The trouble with Marois’ plan is she sets the cross aside as an acceptable religious symbol in a secular Quebec — since presumably the cross has no universal meaning for her, or for many Quebecers. But what happens when some future political leader decides that the cross is out, too? France recently passed such a law, under the pretense that the only way to keep government workplaces neutral was to implement a ban on the wearing of religious symbols. It, at least, seemed to satisfy a vocal minority whose narrow view of faith teaches that all religion is bad.

So what about constitutional freedoms for the majority of people? Presumably, a statesperson like Marois would follow the old dictum that if you want to make an omelette, you have to break a few eggs. After all, what are the rights of a few Muslims, Christians, or Jews, Marois might ask, when we have bigger principles at stake, like — well — freedom.

Marois has another problem: Quebec’s flag is full of Christian symbolism (the Cross, the fleur-de-lis, and the blue and white are all connected with the Virgin Mary). Quebec’s legislature is painted blue for the same reason. The original French version of the Canadian national anthem is explicitly religious, too, although perhaps Marois never learned Canada’s anthem.

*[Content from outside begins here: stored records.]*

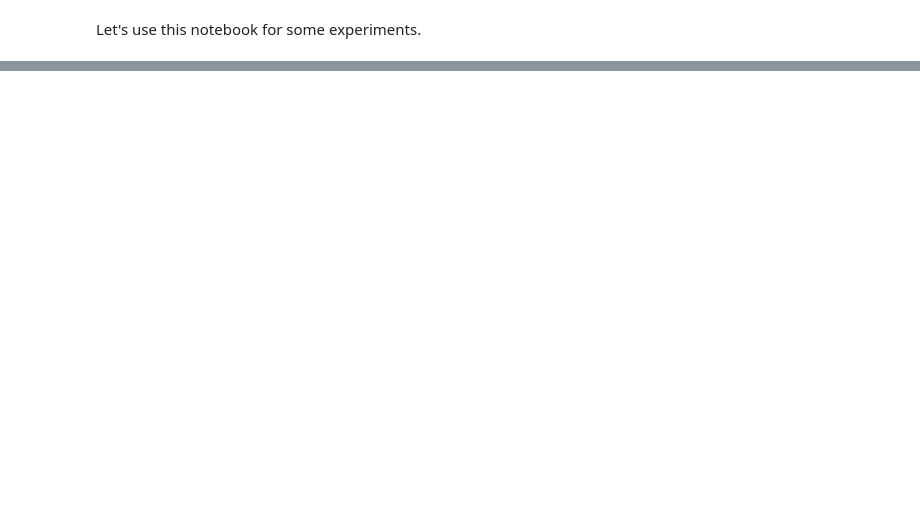
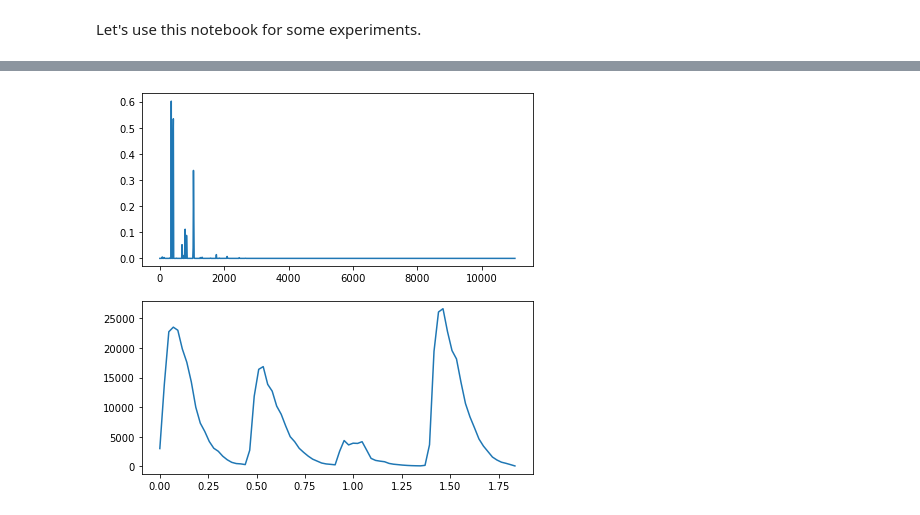
Before and after one commit to mariasoroka/StatisticalMachineLearning, a Jupyter notebook: test_notebook.ipynb, the cells around one changed output, grey strips where cells are left out. Saved outputs shown, nothing was run; the diff lists cells and outputs as text; code cells hidden in the pictures; blank space fills up the shorter version.

```diff
--- a/test_notebook.ipynb
+++ b/test_notebook.ipynb
@@ -17,0 +30,9 @@ ViolinSpectrogram.restore_recording("./data/exp.wav")
+# %%
+fig = plt.figure(figsize=(7, 7))
+ax1 = fig.add_subplot(211)
+ax1.plot(ViolinSpectrogram.compute_frequencies_times()[0], W[:, 0])
+ax2 = fig.add_subplot(212)
+ax2.plot(ViolinSpectrogram.compute_frequencies_times()[1], H[0, :])
+plt.show()
+# %% [output]
+[figure, added]
```
Also changed, not shown: parts of 3 cells of this notebook, 1 other file.
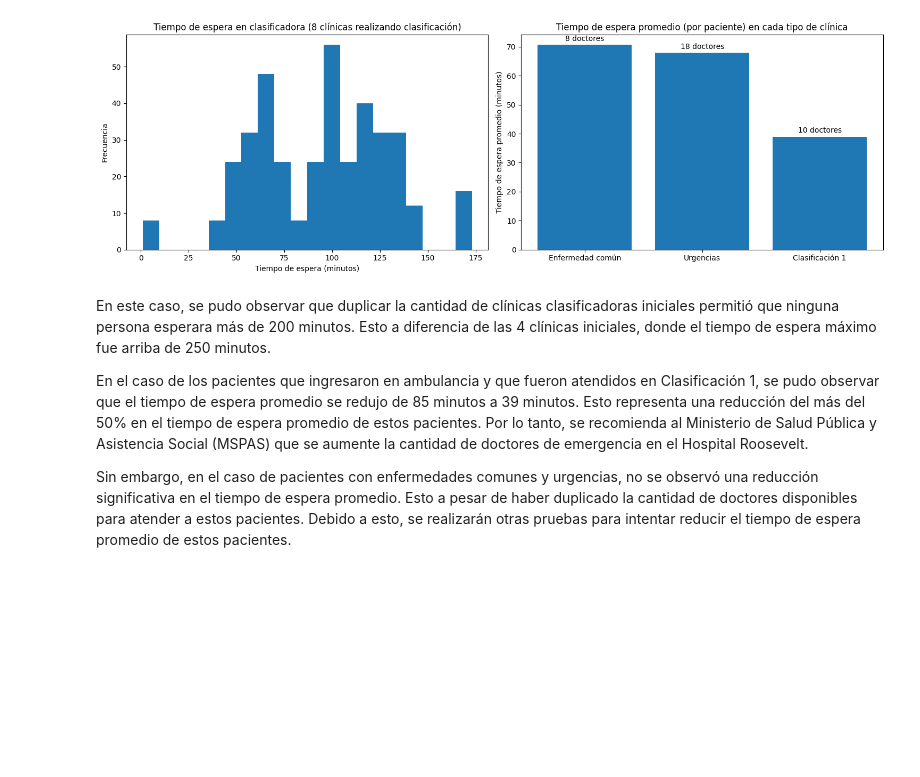
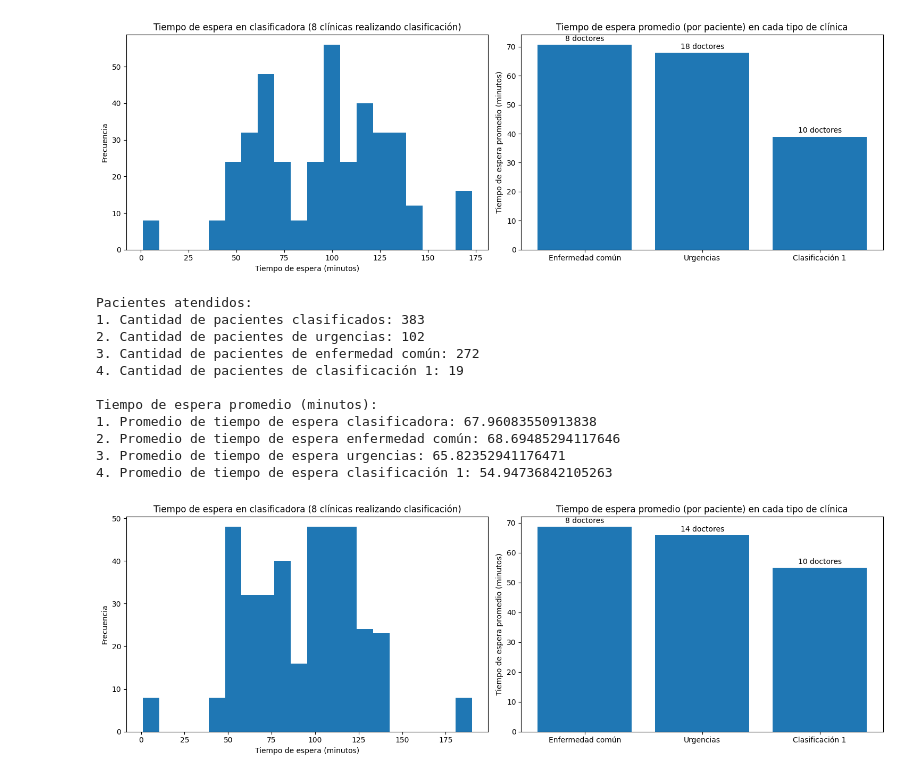
Before and after one commit to 20Candy/proyecto_modsim, a Jupyter notebook: main.ipynb, the cells around one changed output. Saved outputs shown, nothing was run; the diff lists cells and outputs as text; code cells hidden in the pictures; blank space fills up the shorter version.

```diff
--- a/main.ipynb
+++ b/main.ipynb
@@ -552,9 +560,61 @@ Tiempo de espera promedio (minutos):
 3. Promedio de tiempo de espera urgencias: 67.95918367346938
 4. Promedio de tiempo de espera clasificación 1: 39.0
 [figure]
-# %% [markdown]
-En este caso, se pudo observar que duplicar la cantidad de clínicas clasificadoras iniciales permitió que ninguna persona esperara más de 200 minutos. Esto a diferencia de las 4 clínicas iniciales, donde el tiempo de espera máximo fue arriba de 250 minutos.
-
-En el caso de los pacientes que ingresaron en ambulancia y que fueron atendidos en Clasificación 1, se pudo observar que el tiempo de espera promedio se redujo de 85 minutos a 39 minutos. Esto representa una reducción del más del 50% en el tiempo de espera promedio de estos pacientes. Por lo tanto, se recomienda al Ministerio de Salud Pública y Asistencia Social (MSPAS) que se aumente la cantidad de doctores de emergencia en el Hospital Roosevelt.
-
-Sin embargo, en el caso de pacientes con enfermedades comunes y urgencias, no se observó una reducción significativa en el tiempo de espera promedio. Esto a pesar de haber duplicado la cantidad de doctores disponibles para atender a estos pacientes. Debido a esto, se realizarán otras pruebas para intentar reducir el tiempo de espera promedio de estos pacientes.
+# %%
+num_clinicas_clasificacion1 = 10
+num_clinicas_clasificadoras = 8
+
+num_clinicas_urgencias = 14
+num_clinicas_comunes = 8
+
+
+model = HospitalModel(400, num_clinicas_clasificacion1, num_clinicas_urgencias, num_clinicas_comunes, num_clinicas_clasificadoras)
+
+for i in range(1440):
+    model.step()
+
+model.reporte()
+
+# Creación de la figura y los subplots
+fig, (ax1, ax2) = plt.subplots(1, 2, figsize=(15, 5))
+
+# Grafica: Tiempo de espera en clasificadora (pacientes que no llegaron en ambulancia)
+tiempos_espera_clasificadora = [p.tiempo_espera_clasificadora for p in model.schedule.agents if not p.en_ambulancia]
+ax1.hist(tiempos_espera_clasificadora, bins=20)
+ax1.set_xlabel("Tiempo de espera (minutos)")
+ax1.set_ylabel("Frecuencia")
+ax1.set_title("Tiempo de espera en clasificadora (8 clínicas realizando clasificación)")
+
+# Grafica: Barras de tiempo promedio de espera en cada tipo de clínica
+tiempos_espera_clinicas = [model.tiempo_espera_enfermedad_comun/model.pacientes_enfermedad_comun, model.tiempo_espera_urgencias/model.pacientes_urgencias, model.tiempo_espera_clasificacion_1/model.pacientes_clasificacion_1]
+doctores_por_clinica = [8, 14, 10]
+
+barras = ax2.bar(["Enfermedad común", "Urgencias", "Clasificación 1"], tiempos_espera_clinicas)
+ax2.set_ylabel("Tiempo de espera promedio (minutos)")
+ax2.set_title("Tiempo de espera promedio (por paciente) en cada tipo de clínica")
+
+# Anotaciones de la cantidad de doctores por clínica
+for barra, doctores in zip(barras, doctores_por_clinica):
+    altura = barra.get_height()
+    ax2.annotate(f'{doctores} doctores',
+                 xy=(barra.get_x() + barra.get_width() / 2, altura),
+                 xytext=(0, 3),  # 3 puntos de desplazamiento vertical
+                 textcoords="offset points",
+                 ha='center', va='bottom')
+
+# Mostrar la figura completa
+plt.tight_layout()
+plt.show()
+# %% [output]
+Pacientes atendidos:
+1. Cantidad de pacientes clasificados: 383
+2. Cantidad de pacientes de urgencias: 102
+3. Cantidad de pacientes de enfermedad común: 272
+4. Cantidad de pacientes de clasificación 1: 19
+
+Tiempo de espera promedio (minutos):
+1. Promedio de tiempo de espera clasificadora: 67.96083550913838
+2. Promedio de tiempo de espera enfermedad común: 68.69485294117646
+3. Promedio de tiempo de espera urgencias: 65.82352941176471
+4. Promedio de tiempo de espera clasificación 1: 54.94736842105263
+[figure, added]
```
Also changed, not shown: parts of 1 cell of this notebook.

If Marois hopes to build Quebec into a self-governing nation, she might start with herself as a first-rate example of the results of a second-rate education — education that is heavy on ideology, and light on the weightier questions that shape the history of the world.

And if she really believes in the principles of liberty, freedom, and democracy, she might start by learning something about the spiritual roots of her own culture, as well as other cultures.

As it stands, Marois is an outstanding example of the reason schools need to offer students many real opportunities to learn about the true life and beliefs of people of all faiths — not fewer.

As a former world religions teacher, I’d be happy to offer to teach Marois’ PQ caucus such a course. I’d consider it a service to my country. I’d do it for free.

Who knows — it might even be fun.

Maybe we could start with letting Marois in on the history of that cross on the Quebec flag.

Father Geoffrey Korz is a priest of the Orthodox Church, and Chair of the Canadian Council for Religious Freedom. Read the original article at–quebec-s-marois-shows-we-need-more-religious-education-not-less